## Task to complete:
Go through the lines below, tally those that include the word "align", and give only the tally.

Front-end code change data:
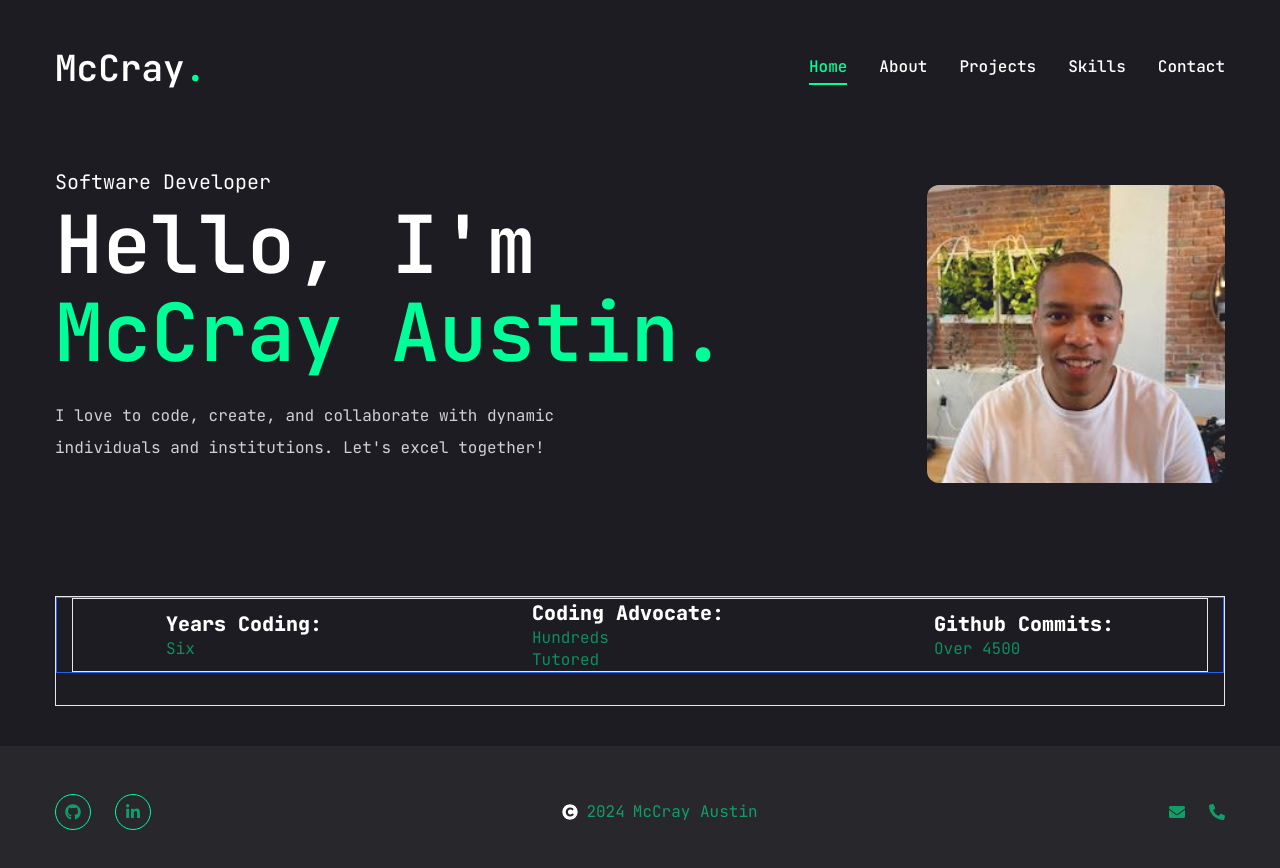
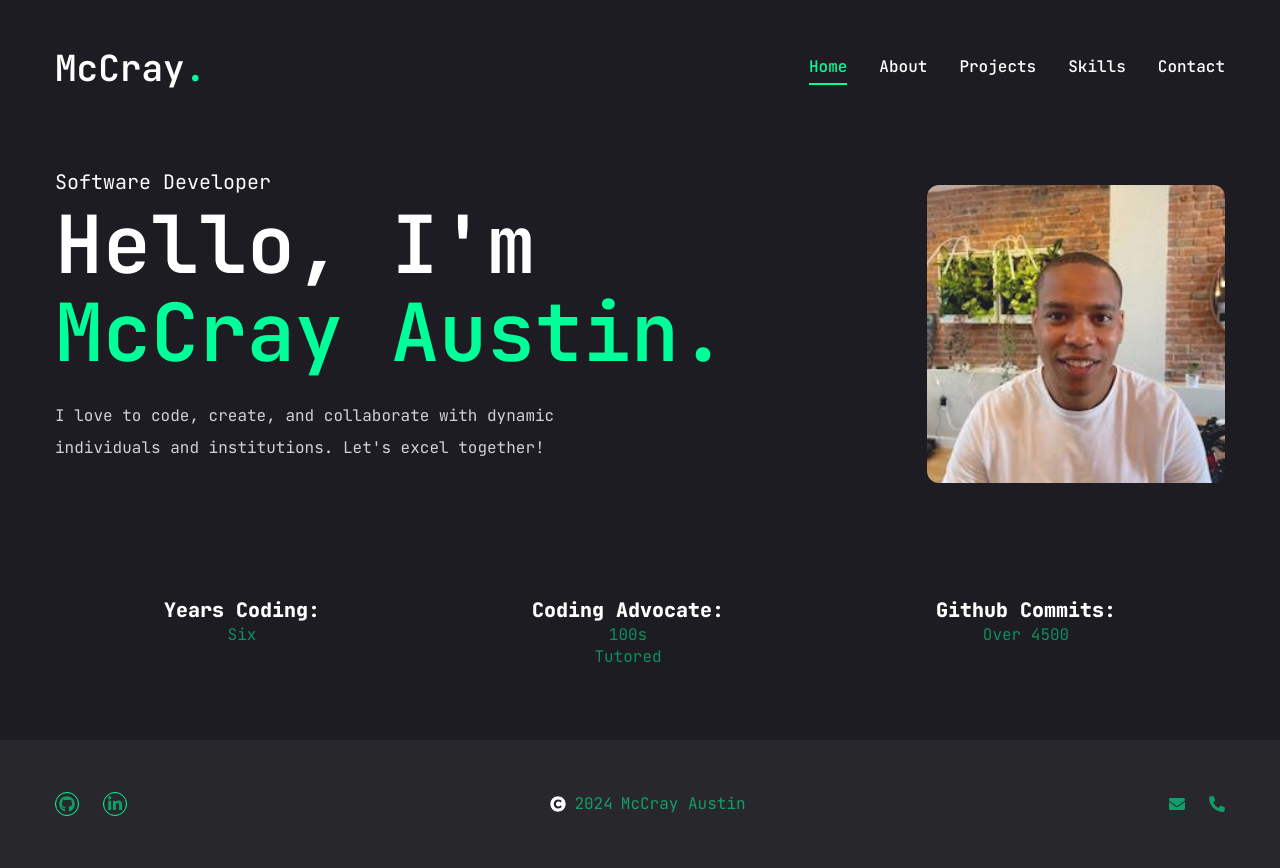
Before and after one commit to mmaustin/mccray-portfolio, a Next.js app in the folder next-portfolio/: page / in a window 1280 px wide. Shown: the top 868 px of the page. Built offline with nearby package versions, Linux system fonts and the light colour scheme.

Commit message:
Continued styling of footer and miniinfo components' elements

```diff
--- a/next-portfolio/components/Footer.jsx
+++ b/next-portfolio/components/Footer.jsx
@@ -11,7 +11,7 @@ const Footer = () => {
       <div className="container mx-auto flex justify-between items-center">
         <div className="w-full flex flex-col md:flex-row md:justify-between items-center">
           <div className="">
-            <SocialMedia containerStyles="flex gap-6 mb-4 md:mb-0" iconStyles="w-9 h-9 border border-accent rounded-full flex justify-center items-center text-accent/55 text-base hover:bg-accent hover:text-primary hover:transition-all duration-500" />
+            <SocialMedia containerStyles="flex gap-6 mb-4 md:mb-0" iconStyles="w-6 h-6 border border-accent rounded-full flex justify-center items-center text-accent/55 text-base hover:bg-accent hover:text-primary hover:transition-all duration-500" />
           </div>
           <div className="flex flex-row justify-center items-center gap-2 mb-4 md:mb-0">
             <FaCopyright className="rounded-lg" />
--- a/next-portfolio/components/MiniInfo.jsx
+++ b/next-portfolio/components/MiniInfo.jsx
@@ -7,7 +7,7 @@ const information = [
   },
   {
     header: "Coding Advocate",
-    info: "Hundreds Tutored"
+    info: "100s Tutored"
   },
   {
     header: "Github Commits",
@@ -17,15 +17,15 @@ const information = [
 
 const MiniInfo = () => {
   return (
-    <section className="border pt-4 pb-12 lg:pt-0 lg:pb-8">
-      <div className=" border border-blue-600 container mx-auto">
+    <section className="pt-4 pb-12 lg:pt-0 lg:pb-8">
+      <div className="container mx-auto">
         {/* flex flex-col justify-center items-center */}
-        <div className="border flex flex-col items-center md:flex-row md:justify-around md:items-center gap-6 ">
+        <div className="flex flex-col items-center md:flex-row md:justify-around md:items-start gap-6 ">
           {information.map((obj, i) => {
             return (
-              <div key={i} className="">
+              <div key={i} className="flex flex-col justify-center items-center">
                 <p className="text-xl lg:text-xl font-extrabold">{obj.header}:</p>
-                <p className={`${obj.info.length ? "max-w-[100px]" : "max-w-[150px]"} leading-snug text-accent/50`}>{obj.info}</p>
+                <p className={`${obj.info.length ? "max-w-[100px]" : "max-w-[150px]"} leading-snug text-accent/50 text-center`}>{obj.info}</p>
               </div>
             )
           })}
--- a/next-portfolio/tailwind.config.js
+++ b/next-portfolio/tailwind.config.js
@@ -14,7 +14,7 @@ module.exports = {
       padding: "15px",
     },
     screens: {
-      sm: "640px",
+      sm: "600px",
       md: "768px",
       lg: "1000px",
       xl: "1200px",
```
--
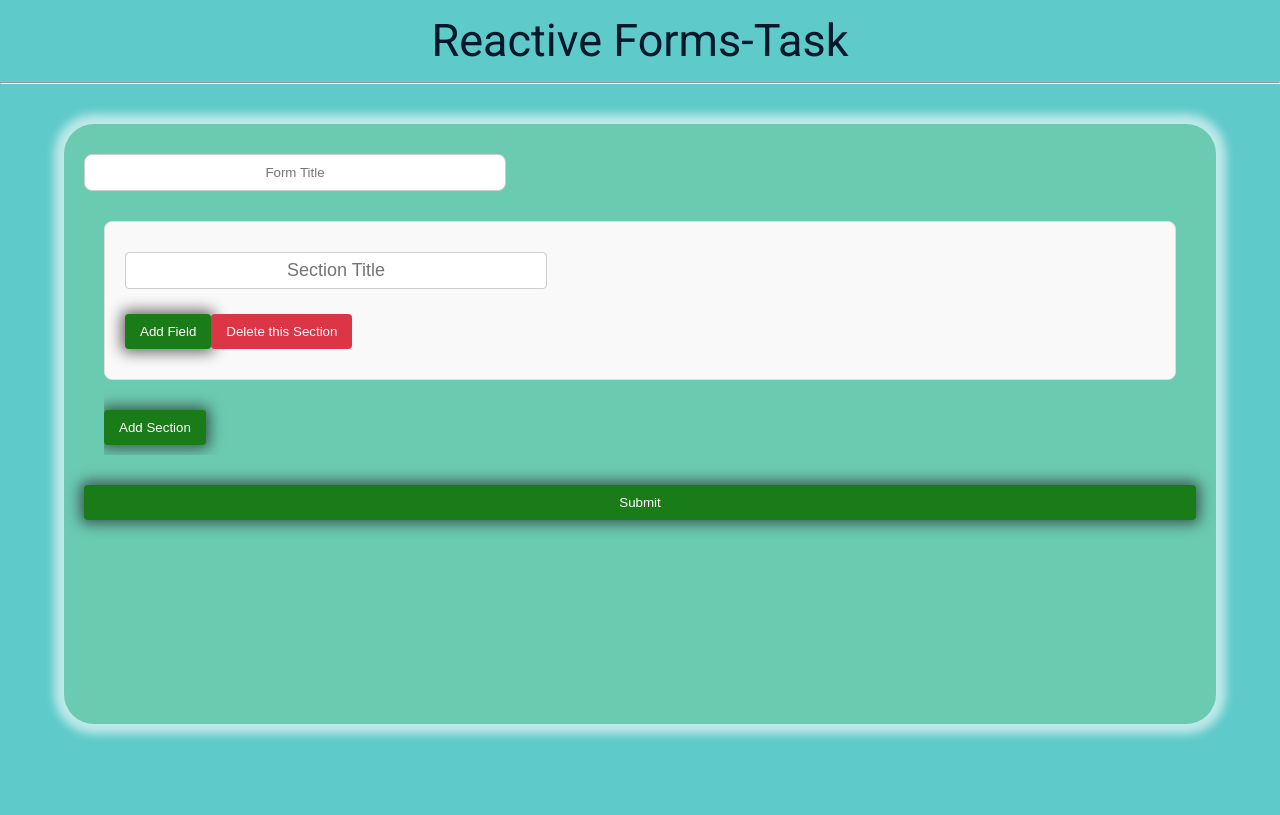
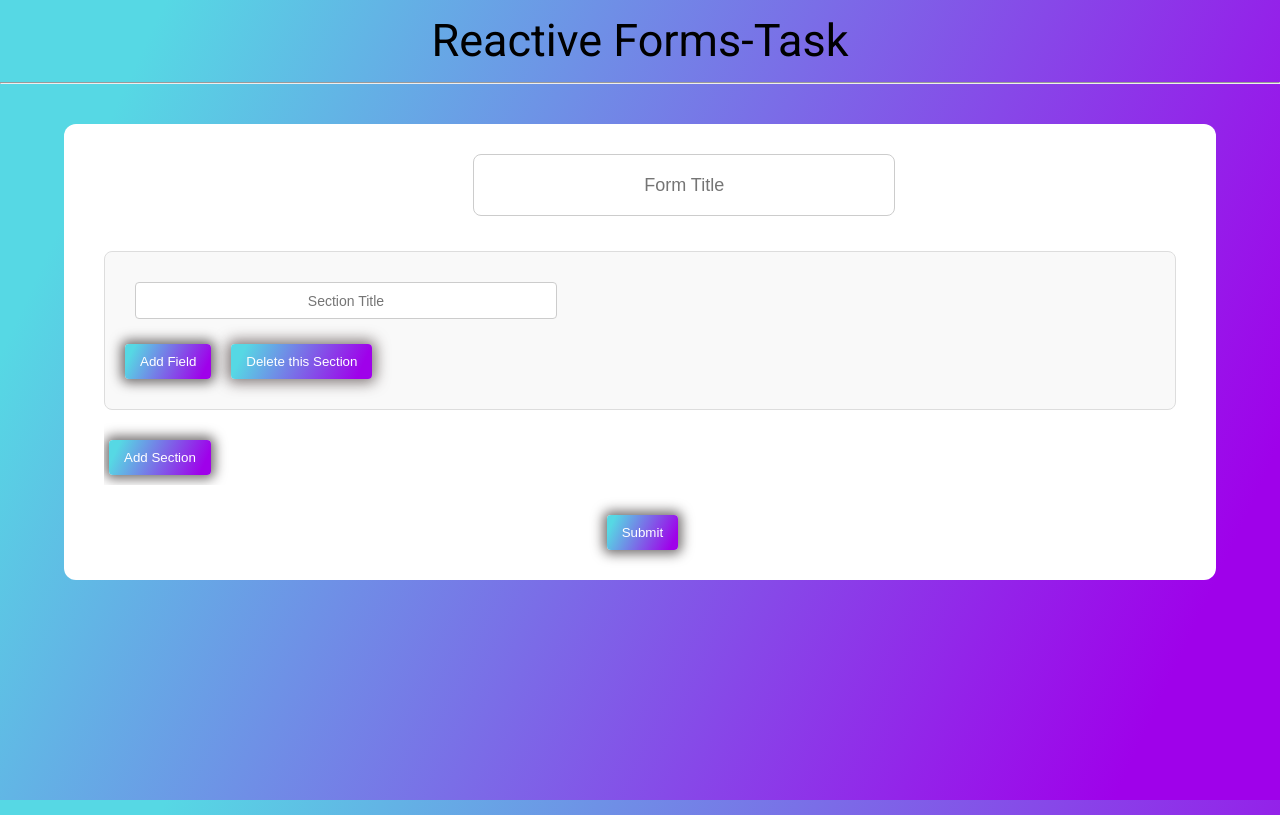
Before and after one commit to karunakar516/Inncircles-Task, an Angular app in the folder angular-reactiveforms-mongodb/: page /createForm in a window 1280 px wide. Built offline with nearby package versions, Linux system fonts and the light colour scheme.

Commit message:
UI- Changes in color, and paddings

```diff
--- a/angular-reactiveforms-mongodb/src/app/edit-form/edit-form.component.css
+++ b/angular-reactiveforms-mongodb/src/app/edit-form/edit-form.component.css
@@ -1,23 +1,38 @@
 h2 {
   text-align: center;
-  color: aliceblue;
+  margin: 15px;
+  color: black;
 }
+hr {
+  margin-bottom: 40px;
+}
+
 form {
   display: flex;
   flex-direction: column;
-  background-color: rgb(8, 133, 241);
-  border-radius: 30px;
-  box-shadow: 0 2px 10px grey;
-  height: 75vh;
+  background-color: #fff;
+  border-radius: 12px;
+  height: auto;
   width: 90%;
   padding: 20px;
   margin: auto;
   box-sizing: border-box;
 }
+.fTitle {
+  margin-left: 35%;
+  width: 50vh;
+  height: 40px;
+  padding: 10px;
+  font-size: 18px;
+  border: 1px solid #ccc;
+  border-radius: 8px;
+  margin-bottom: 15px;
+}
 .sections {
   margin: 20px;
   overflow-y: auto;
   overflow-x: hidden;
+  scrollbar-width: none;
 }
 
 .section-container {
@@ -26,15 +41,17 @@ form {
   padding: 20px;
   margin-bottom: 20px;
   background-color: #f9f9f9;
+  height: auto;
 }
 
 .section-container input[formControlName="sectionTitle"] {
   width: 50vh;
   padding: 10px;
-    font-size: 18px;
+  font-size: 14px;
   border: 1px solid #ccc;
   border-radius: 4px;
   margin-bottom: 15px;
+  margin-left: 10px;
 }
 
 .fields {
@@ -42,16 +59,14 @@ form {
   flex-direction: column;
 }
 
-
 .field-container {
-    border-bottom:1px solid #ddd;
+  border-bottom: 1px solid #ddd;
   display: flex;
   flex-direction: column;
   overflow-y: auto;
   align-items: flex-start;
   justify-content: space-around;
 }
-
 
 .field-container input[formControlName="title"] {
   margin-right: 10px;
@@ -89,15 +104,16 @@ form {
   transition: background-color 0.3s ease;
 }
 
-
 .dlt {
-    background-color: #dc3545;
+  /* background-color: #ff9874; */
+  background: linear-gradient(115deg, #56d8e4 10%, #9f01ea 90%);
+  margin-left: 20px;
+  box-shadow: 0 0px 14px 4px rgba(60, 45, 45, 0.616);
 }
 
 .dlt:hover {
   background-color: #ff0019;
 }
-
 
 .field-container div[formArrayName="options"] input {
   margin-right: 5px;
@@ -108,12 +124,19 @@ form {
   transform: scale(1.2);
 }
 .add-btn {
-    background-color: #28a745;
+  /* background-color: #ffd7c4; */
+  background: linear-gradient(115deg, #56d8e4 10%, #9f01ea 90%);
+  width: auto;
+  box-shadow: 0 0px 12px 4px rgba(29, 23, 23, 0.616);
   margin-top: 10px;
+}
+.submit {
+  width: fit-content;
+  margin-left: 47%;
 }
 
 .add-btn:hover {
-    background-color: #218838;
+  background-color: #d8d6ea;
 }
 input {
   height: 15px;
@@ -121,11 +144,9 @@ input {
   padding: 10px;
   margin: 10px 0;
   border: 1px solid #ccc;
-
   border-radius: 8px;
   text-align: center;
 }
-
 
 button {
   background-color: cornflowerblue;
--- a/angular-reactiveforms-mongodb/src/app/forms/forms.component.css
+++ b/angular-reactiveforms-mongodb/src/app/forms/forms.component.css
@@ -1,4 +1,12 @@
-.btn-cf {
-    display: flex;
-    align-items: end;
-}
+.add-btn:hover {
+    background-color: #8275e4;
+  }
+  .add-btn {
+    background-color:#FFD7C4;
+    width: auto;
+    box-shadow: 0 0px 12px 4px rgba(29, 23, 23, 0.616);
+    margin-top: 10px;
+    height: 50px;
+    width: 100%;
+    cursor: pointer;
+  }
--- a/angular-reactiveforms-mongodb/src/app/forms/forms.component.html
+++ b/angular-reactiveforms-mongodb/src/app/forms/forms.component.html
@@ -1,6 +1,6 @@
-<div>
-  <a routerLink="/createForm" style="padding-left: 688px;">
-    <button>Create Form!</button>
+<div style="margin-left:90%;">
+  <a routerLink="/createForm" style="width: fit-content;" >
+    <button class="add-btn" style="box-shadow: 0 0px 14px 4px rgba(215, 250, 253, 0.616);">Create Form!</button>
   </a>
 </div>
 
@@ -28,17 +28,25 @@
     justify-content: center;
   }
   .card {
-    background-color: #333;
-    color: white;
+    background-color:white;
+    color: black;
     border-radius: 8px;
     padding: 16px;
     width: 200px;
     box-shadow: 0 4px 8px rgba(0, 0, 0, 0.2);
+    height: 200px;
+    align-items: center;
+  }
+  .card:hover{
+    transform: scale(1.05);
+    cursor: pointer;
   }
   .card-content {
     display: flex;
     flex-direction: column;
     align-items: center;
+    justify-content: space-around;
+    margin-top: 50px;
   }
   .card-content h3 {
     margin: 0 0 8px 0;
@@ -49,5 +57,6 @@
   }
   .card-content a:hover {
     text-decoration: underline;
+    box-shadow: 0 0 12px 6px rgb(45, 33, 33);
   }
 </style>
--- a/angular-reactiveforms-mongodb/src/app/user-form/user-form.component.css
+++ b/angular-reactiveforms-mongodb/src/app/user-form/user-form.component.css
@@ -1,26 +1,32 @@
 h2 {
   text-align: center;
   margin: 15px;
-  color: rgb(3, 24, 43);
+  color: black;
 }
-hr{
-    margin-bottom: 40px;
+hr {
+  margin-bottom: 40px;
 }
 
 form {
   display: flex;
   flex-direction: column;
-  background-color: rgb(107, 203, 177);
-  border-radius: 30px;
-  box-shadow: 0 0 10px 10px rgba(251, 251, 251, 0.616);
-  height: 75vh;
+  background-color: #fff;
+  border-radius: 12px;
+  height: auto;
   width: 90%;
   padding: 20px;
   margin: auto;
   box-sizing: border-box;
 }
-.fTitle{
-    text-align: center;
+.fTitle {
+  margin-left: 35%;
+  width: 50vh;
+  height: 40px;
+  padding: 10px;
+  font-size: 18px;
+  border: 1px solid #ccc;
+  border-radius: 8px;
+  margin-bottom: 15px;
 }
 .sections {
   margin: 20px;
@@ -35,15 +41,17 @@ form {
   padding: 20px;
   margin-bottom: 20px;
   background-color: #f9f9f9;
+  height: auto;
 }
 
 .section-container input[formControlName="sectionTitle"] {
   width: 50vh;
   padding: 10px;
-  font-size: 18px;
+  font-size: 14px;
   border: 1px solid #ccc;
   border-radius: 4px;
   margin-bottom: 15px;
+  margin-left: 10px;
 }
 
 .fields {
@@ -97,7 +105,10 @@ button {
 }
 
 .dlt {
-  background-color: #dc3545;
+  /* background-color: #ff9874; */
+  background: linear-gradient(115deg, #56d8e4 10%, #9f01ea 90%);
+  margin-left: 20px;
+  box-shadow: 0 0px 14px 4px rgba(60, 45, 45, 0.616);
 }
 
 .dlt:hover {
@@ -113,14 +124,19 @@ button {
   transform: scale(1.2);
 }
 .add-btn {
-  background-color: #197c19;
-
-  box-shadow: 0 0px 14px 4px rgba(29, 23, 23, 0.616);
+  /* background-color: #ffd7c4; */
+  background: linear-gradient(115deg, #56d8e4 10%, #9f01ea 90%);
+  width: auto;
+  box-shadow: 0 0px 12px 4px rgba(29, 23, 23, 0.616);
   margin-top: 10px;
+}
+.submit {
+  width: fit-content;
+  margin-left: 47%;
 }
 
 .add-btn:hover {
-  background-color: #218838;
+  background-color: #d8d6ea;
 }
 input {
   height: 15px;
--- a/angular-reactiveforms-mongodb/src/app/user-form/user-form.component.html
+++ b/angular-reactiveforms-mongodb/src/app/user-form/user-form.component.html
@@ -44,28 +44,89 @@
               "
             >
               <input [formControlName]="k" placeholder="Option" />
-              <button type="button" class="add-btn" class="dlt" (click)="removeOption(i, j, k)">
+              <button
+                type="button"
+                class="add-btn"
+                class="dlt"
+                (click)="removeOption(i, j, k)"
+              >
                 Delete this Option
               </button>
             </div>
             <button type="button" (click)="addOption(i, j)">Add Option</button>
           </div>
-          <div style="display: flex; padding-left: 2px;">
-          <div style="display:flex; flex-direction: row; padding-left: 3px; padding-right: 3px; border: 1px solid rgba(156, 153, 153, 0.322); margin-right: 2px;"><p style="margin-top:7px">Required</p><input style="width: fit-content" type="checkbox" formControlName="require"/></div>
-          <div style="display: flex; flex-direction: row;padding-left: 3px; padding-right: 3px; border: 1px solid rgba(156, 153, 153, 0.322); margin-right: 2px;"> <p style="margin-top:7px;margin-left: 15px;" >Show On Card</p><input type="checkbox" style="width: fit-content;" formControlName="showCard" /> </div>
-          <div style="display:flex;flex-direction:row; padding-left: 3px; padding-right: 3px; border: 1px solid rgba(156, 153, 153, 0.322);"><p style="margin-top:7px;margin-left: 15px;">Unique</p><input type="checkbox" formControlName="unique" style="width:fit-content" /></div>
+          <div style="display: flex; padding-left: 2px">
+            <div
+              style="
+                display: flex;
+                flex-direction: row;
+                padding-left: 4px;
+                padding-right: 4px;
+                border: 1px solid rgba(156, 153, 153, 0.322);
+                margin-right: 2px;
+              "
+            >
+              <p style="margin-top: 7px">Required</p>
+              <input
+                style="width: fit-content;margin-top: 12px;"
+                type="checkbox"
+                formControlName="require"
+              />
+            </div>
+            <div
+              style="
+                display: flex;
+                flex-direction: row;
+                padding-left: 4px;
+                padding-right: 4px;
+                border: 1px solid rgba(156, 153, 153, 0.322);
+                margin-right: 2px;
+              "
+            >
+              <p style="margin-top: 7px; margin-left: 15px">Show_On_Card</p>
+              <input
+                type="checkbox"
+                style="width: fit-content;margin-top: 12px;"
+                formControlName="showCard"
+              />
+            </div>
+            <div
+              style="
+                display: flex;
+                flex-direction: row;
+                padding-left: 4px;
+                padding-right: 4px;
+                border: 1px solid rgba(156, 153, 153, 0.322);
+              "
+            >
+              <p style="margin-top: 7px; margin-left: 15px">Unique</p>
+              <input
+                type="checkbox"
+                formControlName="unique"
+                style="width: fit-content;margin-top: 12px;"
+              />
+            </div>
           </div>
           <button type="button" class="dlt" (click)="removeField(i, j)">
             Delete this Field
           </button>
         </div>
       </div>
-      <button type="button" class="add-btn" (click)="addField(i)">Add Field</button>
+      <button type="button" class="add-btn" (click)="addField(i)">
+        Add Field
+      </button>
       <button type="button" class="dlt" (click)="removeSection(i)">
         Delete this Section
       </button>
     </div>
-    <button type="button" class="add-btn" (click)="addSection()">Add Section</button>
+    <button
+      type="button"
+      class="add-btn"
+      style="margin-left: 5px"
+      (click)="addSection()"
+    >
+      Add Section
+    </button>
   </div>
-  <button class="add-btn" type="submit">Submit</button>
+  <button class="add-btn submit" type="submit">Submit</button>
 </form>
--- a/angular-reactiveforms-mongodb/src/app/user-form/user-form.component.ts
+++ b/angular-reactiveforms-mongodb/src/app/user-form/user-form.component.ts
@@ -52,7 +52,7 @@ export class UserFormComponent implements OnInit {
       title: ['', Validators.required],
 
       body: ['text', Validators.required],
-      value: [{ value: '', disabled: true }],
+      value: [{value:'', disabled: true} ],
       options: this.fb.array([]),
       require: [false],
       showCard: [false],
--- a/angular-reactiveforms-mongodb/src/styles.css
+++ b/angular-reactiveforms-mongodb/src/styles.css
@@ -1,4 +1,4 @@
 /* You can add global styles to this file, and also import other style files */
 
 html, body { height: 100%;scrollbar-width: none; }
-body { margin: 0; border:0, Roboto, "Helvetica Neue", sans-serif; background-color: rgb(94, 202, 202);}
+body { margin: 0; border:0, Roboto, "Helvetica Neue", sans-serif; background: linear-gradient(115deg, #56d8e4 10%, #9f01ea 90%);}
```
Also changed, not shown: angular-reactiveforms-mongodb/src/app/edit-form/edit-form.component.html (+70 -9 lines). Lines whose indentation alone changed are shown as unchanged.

## Task response:
8